The theme for this year’s World TB Day is reaching the 3 million–the number of people who are missed by efforts to find, treat and cure TB each year. The only way to reach the 3 million people is to go to where they are, find them in their communities, and help them gain access to life-saving care and treatment.

At MSH, we put people at the center of TB control efforts—building their capacity to manage TB efficiently and reaching those who are most vulnerable to TB. We expand and strengthen TB care and treatment, manage drug resistant TB, integrate TB and HIV care and treatment, improve pharmaceutical management and strengthen laboratory systems, and build human resources. We work with health leaders, train health workers, and improve detection, care, and control processes at all levels of the health system in over 30 countries to improve the lives of those affected by TB and prevent the spread of the disease.

In Ethiopia, health workers have referred more than 22,800 persons with presumptive TB to health centers with support from the HEAL TB program.
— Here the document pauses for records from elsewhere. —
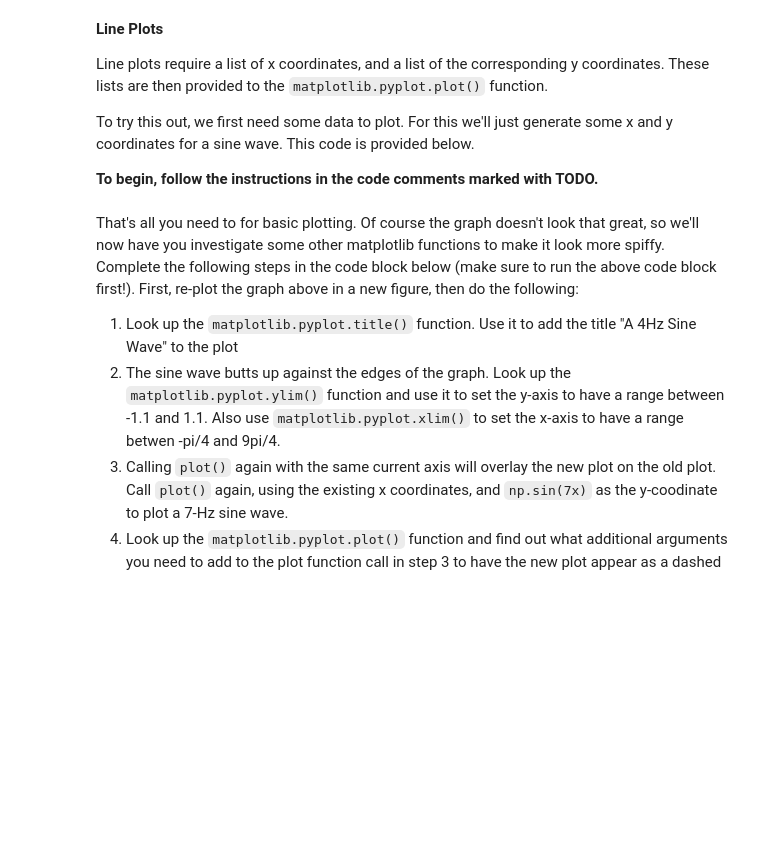
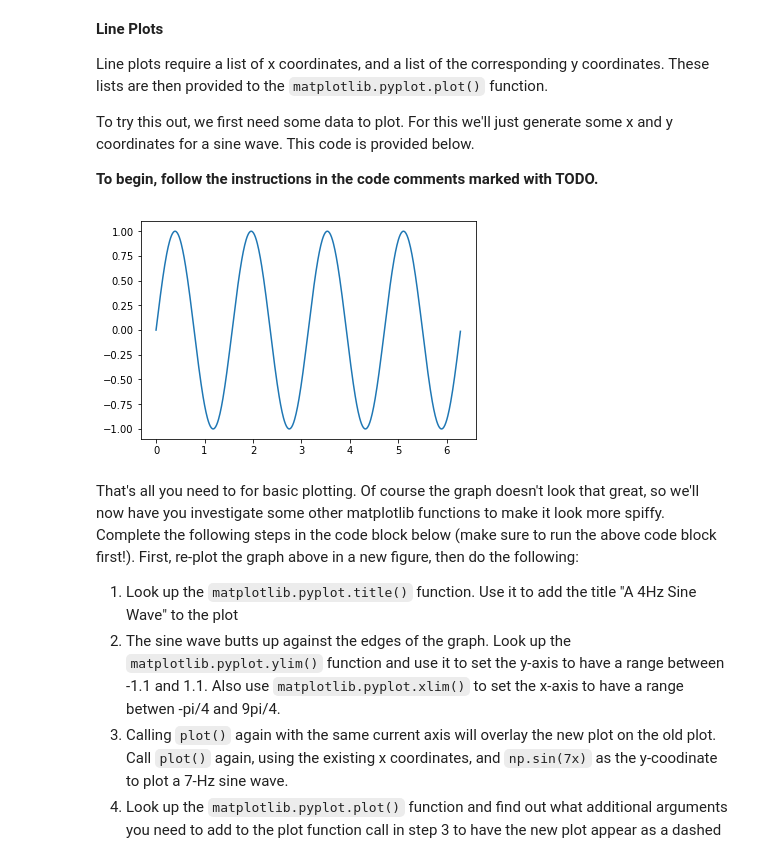
Before and after one commit to satiowadahc/CMPT487A0, a Jupyter notebook: asn0-q2.ipynb, the cells around one changed output. Saved outputs shown, nothing was run; the diff lists cells and outputs as text; code cells hidden in the pictures; blank space fills up the shorter version.

```diff
--- a/asn0-q2.ipynb
+++ b/asn0-q2.ipynb
@@ -24,19 +24,23 @@ To try this out, we first need some data to plot.  For this we'll just generate
 # %%
 # Boilerplate imports
 %matplotlib inline
 
 import skimage.io as io
 import matplotlib.pyplot as plt
 import numpy as np
 from math import pi
 
 # Make points for a sine wave.
-x = np.arange(0, 2*pi, step=0.01 )
+x = np.arange(0, 2*pi, step=0.01)
 y = np.sin(4*x)
 
 # TODO Plot the sine wave using plt.plot().  Pass arguments
 # x and y.  If you've done this right, you should see four cycles of a
 # sine wave appear below this block.
+
+slowSin = plt.plot(x, y)
+# %% [output]
+[figure, added]
 # %% [markdown]
 That's all you need to for basic plotting.  Of course the graph doesn't look that great, so we'll now have you investigate some other matplotlib functions to make it look more spiffy.   Complete the following steps in the code block below (make sure to run the above code block first!).  First, re-plot the graph above in a new figure, then do the following:
 
```
Also changed, not shown: parts of 2 cells of this notebook.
Over 1,500 persons with presumptive MDR-TB have been tested, and over 200 like Azmara have been started on treatment.

In Afghanistan, MSH works with local leaders and health facility staff to expand TB services in densely populated areas. Between 2009 and 2013, the number of health facilities in Kabul using urban DOTS grew from 22 to  73, and health worker trainings helped to increase the number of TB cases identified from 1,934 to 3,215.

Similarly, in the Eastern Region of Ghana, the use of standard operating procedures for TB case detection at six hospitals resulted in a 46 percent increase in case detection in just one year.

Another way we’re reaching the 3 million is through the corner store (the "duka"). In Tanzania, community medicine shops (also referred to as accredited drug dispensing outlets or ADDOs) often serve as the first point of contact for people seeking care. MSH empowers shop owners and drug dispensers to offer safe, quality medicines, and to provide referrals to health facilities.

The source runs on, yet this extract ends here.